Learn more about web standards at Penn

Penn’s Office of General Counsel has determined that the Web Content Accessibility Guidelines (WCAG) 2.0, Level AA and the underlying POUR principles are the standard for Penn websites. Adherence will ensure that content is directly accessible to as many people as possible, and capable of being represented in different forms to match people’s sensory, physical, and cognitive abilities.

A working group formed through IT departments from Penn’s schools recommends the World Wide Web Consortium’s (W3C) WAVE evaluation tool as the best way to assess a website’s accessibility, and should be used for consistent evaluation and compliance by Penn schools. WAVE is a free industry standard tool that can be used to validate the accessibility of a page’s structure, content, and the contrast of colors used in a design.

WCAG 2.0, Level AA

The WCAG 2.0 are a set of guidelines for making webpages more accessible for people with disabilities. They are maintained by the W3C, the main, international governing body for the internet.

Adherence to these simple principles will ensure a uniform, equitable web experience by those who are disabled. It allows the software relied upon by disabled people to reinterpret page content in the way that best suits their abilities.

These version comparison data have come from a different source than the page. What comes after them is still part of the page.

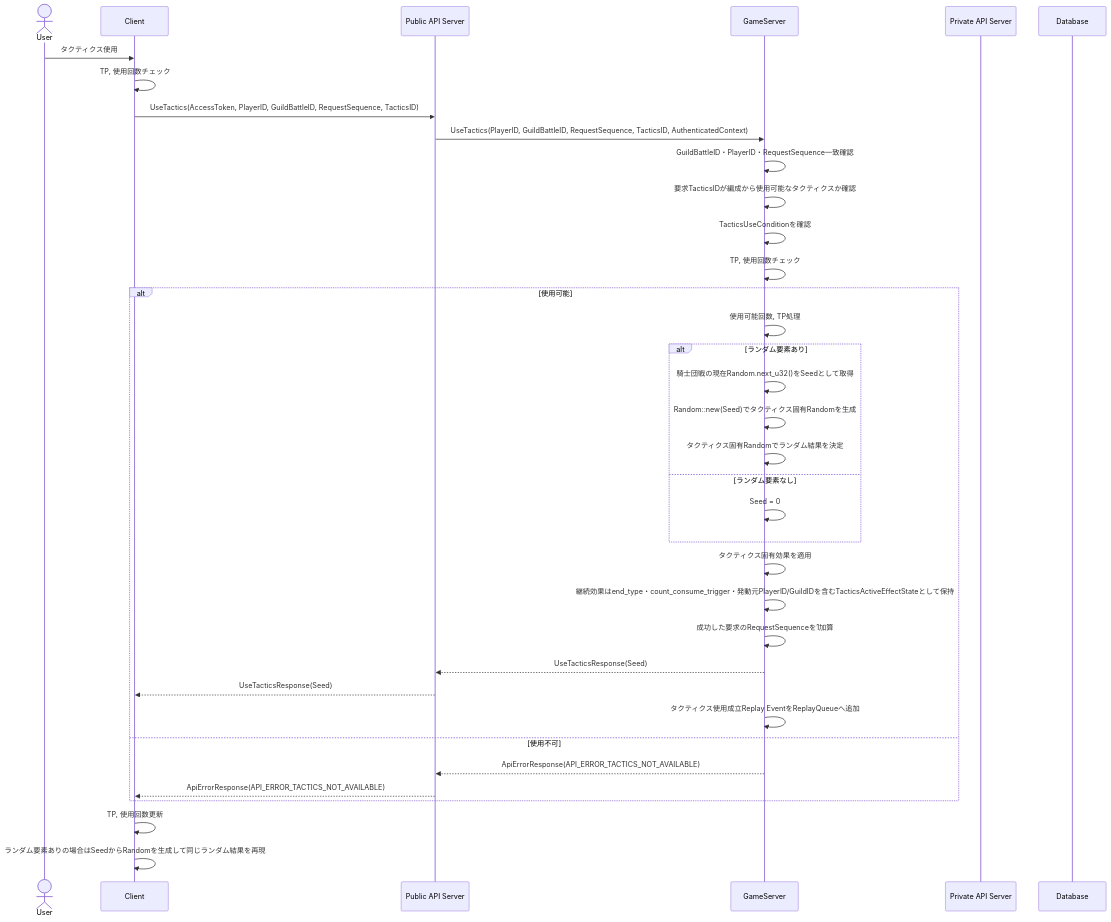
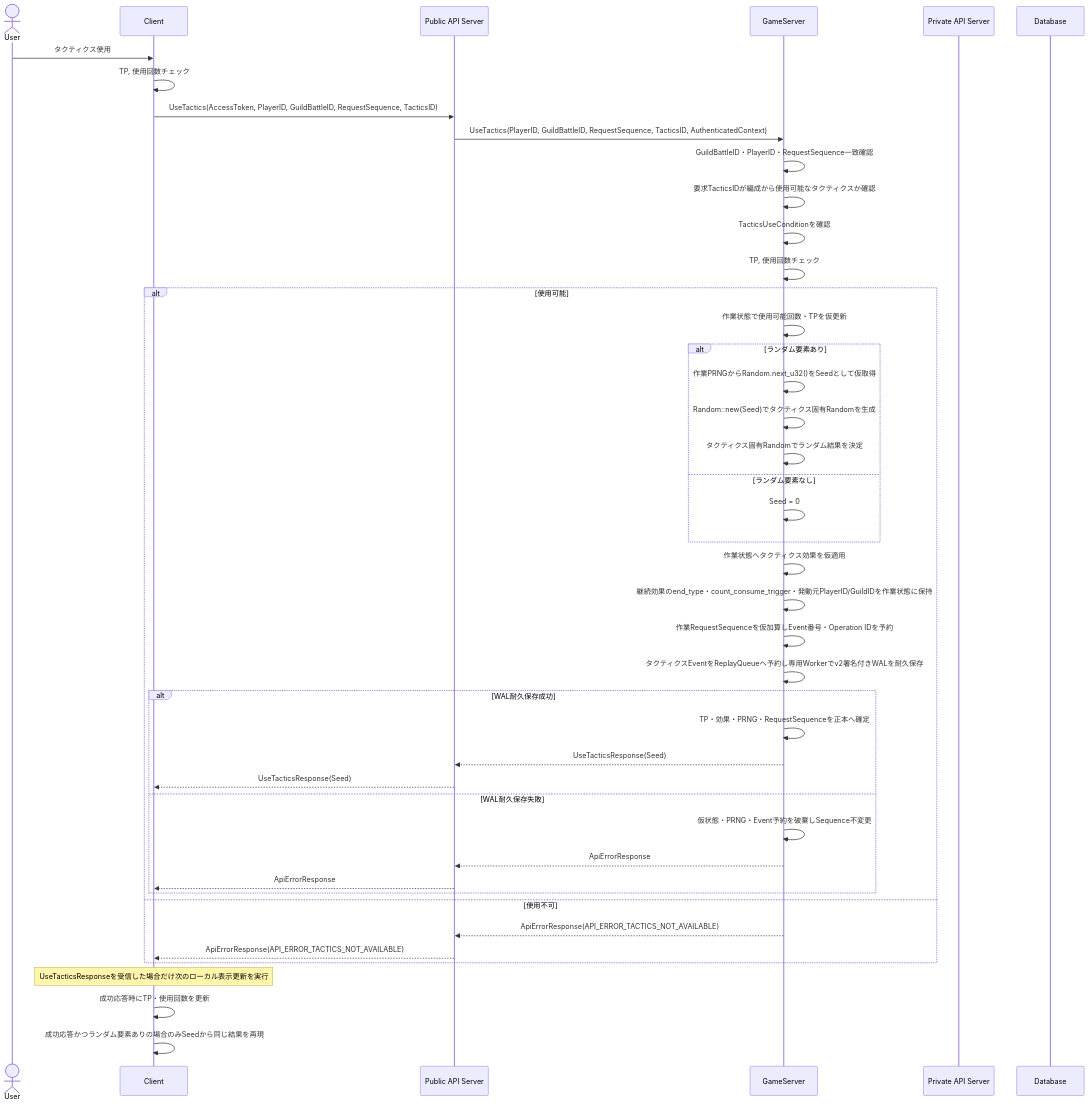
Before and after one commit to ReHydrangeaOdyssey/Specifications: the sixth of 14 diagrams in design/server/guild_battle.md, drawn with Mermaid. The commit also changed other lines of this file and 8 other files, not shown here.

````diff
--- a/design/server/guild_battle.md
+++ b/design/server/guild_battle.md
@@ -357,43 +384,50 @@
 ``` mermaid
 sequenceDiagram
     actor User
     participant Client
     participant PublicAPIServer as Public API Server
     participant GameServer
     participant PrivateAPIServer as Private API Server
     participant Database
 
     User->>Client: タクティクス使用
     Client->>Client: TP, 使用回数チェック
     Client->>PublicAPIServer: UseTactics(AccessToken, PlayerID, GuildBattleID, RequestSequence, TacticsID)
     PublicAPIServer->>GameServer: UseTactics(PlayerID, GuildBattleID, RequestSequence, TacticsID, AuthenticatedContext)
 
     GameServer->>GameServer: GuildBattleID・PlayerID・RequestSequence一致確認
     GameServer->>GameServer: 要求TacticsIDが編成から使用可能なタクティクスか確認
     GameServer->>GameServer: TacticsUseConditionを確認
     GameServer->>GameServer: TP, 使用回数チェック
 
     alt 使用可能
-        GameServer->>GameServer: 使用可能回数, TP処理
+        GameServer->>GameServer: 作業状態で使用可能回数・TPを仮更新
         alt ランダム要素あり
-            GameServer->>GameServer: 騎士団戦の現在Random.next_u32()をSeedとして取得
+            GameServer->>GameServer: 作業PRNGからRandom.next_u32()をSeedとして仮取得
             GameServer->>GameServer: Random::new(Seed)でタクティクス固有Randomを生成
             GameServer->>GameServer: タクティクス固有Randomでランダム結果を決定
         else ランダム要素なし
             GameServer->>GameServer: Seed = 0
         end
-        GameServer->>GameServer: タクティクス固有効果を適用
-        GameServer->>GameServer: 継続効果はend_type・count_consume_trigger・発動元PlayerID/GuildIDを含むTacticsActiveEffectStateとして保持
-        GameServer->>GameServer: 成功した要求のRequestSequenceを1加算
-        GameServer-->>PublicAPIServer: UseTacticsResponse(Seed)
-        PublicAPIServer-->>Client: UseTacticsResponse(Seed)
-
-        GameServer ->> GameServer: タクティクス使用成立Replay EventをReplayQueueへ追加
+        GameServer->>GameServer: 作業状態へタクティクス効果を仮適用
+        GameServer->>GameServer: 継続効果のend_type・count_consume_trigger・発動元PlayerID/GuildIDを作業状態に保持
+        GameServer->>GameServer: 作業RequestSequenceを仮加算しEvent番号・Operation IDを予約
+        GameServer->>GameServer: タクティクスEventをReplayQueueへ予約し専用Workerでv2署名付きWALを耐久保存
+        alt WAL耐久保存成功
+            GameServer->>GameServer: TP・効果・PRNG・RequestSequenceを正本へ確定
+            GameServer-->>PublicAPIServer: UseTacticsResponse(Seed)
+            PublicAPIServer-->>Client: UseTacticsResponse(Seed)
+        else WAL耐久保存失敗
+            GameServer->>GameServer: 仮状態・PRNG・Event予約を破棄しSequence不変更
+            GameServer-->>PublicAPIServer: ApiErrorResponse
+            PublicAPIServer-->>Client: ApiErrorResponse
+        end
     else 使用不可
         GameServer-->>PublicAPIServer: ApiErrorResponse(API_ERROR_TACTICS_NOT_AVAILABLE)
         PublicAPIServer-->>Client: ApiErrorResponse(API_ERROR_TACTICS_NOT_AVAILABLE)
     end
     
-    Client->>Client: TP, 使用回数更新
-    Client->>Client: ランダム要素ありの場合はSeedからRandomを生成して同じランダム結果を再現
+    Note over Client: UseTacticsResponseを受信した場合だけ次のローカル表示更新を実行
+    Client->>Client: 成功応答時にTP・使用回数を更新
+    Client->>Client: 成功応答かつランダム要素ありの場合のみSeedから同じ結果を再現
 ```
````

In addition to outlining accessibility rules, WCAG provides different conceptual models and resources for better understanding and empathizing with the many ways users experience websites. The following lists of accessibility principles and guidelines are a brief introduction to accessibility. Those wishing to learn more should refer to the authoritative documentation provided by the W3C.

Four principals of accessibility (POUR)


All elements of a page (text, graphics, navigation, multimedia, including videos, podcasts) must be presented in a manner that makes them knowable and usable to the broadest array of users, including those with low vision, as well as those who primarily experience the web via sound or touch.

Details via WebAIM. 


All page controls (navigation, form elements, rich media controls, for instance) must be able to be successfully used by the broadest array of users. Not all users will rely on a mouse to operate page controls; some will rely on keyboards, vocal commands, mouth sticks and more.

Details via WebAIM. 


Information and page controls must be knowable. The language and vocabulary used should be appropriate for target audiences. The use of navigational system and form controls should be consistent, predictable and labeled appropriately. If tasks, such as form submission or calculations, on page are complex, instructions should be provided.

Details via WebAIM. 


Page content must be structured in a way that it can be interpreted by the widest range of user devices and assistive technologies. Just as audience members differ greatly in their abilities, they vary too in the technologies used to access the web. Users should maintain control over how page content is rendered. Consideration should be given to older browsers as well as users with lower bandwidth.

Details via WebAIM. 

All of the above must be true before a page can be considered accessible. Go to 

Web Accessibility for Content Providers

Accessibility is a shared responsibility between the people that maintain websites.

Content providers are an important part of this chain.

Please go to the Content Providers page for tips.


University websites must meet the Web Content Accessibility Guidelines (WCAG) 2.0, Level AA requirement as well as satisfy the 4 underlying principles (POUR) of web accessibility.

Questions about what the law requires in specific situations, including accessibility issues, should be addressed to the Office of General Counsel at (215) 746-5200.

Upcoming Changes

WCAG 2.1 will become the University standard when it is released by the Department of Justice.

Recommended Tools

Pope Tech is the recommended tool for ensuring compliance with federal accessibility standards. Please contact ISC Client Care to have your School, Center, or department provisioned for Pope Tech.